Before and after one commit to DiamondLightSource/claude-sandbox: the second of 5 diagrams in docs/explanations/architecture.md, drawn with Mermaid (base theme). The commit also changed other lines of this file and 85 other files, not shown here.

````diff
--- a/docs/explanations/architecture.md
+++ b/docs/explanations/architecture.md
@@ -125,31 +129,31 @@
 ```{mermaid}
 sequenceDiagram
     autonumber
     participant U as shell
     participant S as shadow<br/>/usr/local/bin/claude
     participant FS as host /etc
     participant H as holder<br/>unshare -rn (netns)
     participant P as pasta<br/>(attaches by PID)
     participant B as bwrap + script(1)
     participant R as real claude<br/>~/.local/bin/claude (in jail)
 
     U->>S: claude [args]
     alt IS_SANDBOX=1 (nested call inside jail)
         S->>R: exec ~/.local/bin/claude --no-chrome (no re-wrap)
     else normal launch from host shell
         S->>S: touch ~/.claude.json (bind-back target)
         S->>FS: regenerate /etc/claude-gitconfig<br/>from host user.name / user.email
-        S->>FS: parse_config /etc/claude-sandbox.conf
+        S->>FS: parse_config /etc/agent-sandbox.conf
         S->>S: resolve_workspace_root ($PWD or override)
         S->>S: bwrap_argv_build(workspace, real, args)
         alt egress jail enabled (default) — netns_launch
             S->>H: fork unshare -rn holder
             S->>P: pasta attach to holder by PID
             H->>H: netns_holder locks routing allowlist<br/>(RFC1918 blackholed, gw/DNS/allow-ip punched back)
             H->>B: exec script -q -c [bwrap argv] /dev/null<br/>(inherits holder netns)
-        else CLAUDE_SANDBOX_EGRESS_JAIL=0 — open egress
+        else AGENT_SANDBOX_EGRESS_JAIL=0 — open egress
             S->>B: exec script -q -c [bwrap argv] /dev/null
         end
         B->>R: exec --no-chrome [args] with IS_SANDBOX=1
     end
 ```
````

## EXERCISE BRIEF
The entries above are to be retyped exactly.

## ANSWER SECTION
Before and after one commit to DiamondLightSource/claude-sandbox: the second of 5 diagrams in docs/explanations/architecture.md, drawn with Mermaid (base theme). The commit also changed other lines of this file and 85 other files, not shown here.

````diff
--- a/docs/explanations/architecture.md
+++ b/docs/explanations/architecture.md
@@ -125,31 +129,31 @@
 ```{mermaid}
 sequenceDiagram
     autonumber
     participant U as shell
     participant S as shadow<br/>/usr/local/bin/claude
     participant FS as host /etc
     participant H as holder<br/>unshare -rn (netns)
     participant P as pasta<br/>(attaches by PID)
     participant B as bwrap + script(1)
     participant R as real claude<br/>~/.local/bin/claude (in jail)
 
     U->>S: claude [args]
     alt IS_SANDBOX=1 (nested call inside jail)
         S->>R: exec ~/.local/bin/claude --no-chrome (no re-wrap)
     else normal launch from host shell
         S->>S: touch ~/.claude.json (bind-back target)
         S->>FS: regenerate /etc/claude-gitconfig<br/>from host user.name / user.email
-        S->>FS: parse_config /etc/claude-sandbox.conf
+        S->>FS: parse_config /etc/agent-sandbox.conf
         S->>S: resolve_workspace_root ($PWD or override)
         S->>S: bwrap_argv_build(workspace, real, args)
         alt egress jail enabled (default) — netns_launch
             S->>H: fork unshare -rn holder
             S->>P: pasta attach to holder by PID
             H->>H: netns_holder locks routing allowlist<br/>(RFC1918 blackholed, gw/DNS/allow-ip punched back)
             H->>B: exec script -q -c [bwrap argv] /dev/null<br/>(inherits holder netns)
-        else CLAUDE_SANDBOX_EGRESS_JAIL=0 — open egress
+        else AGENT_SANDBOX_EGRESS_JAIL=0 — open egress
             S->>B: exec script -q -c [bwrap argv] /dev/null
         end
         B->>R: exec --no-chrome [args] with IS_SANDBOX=1
     end
 ```
````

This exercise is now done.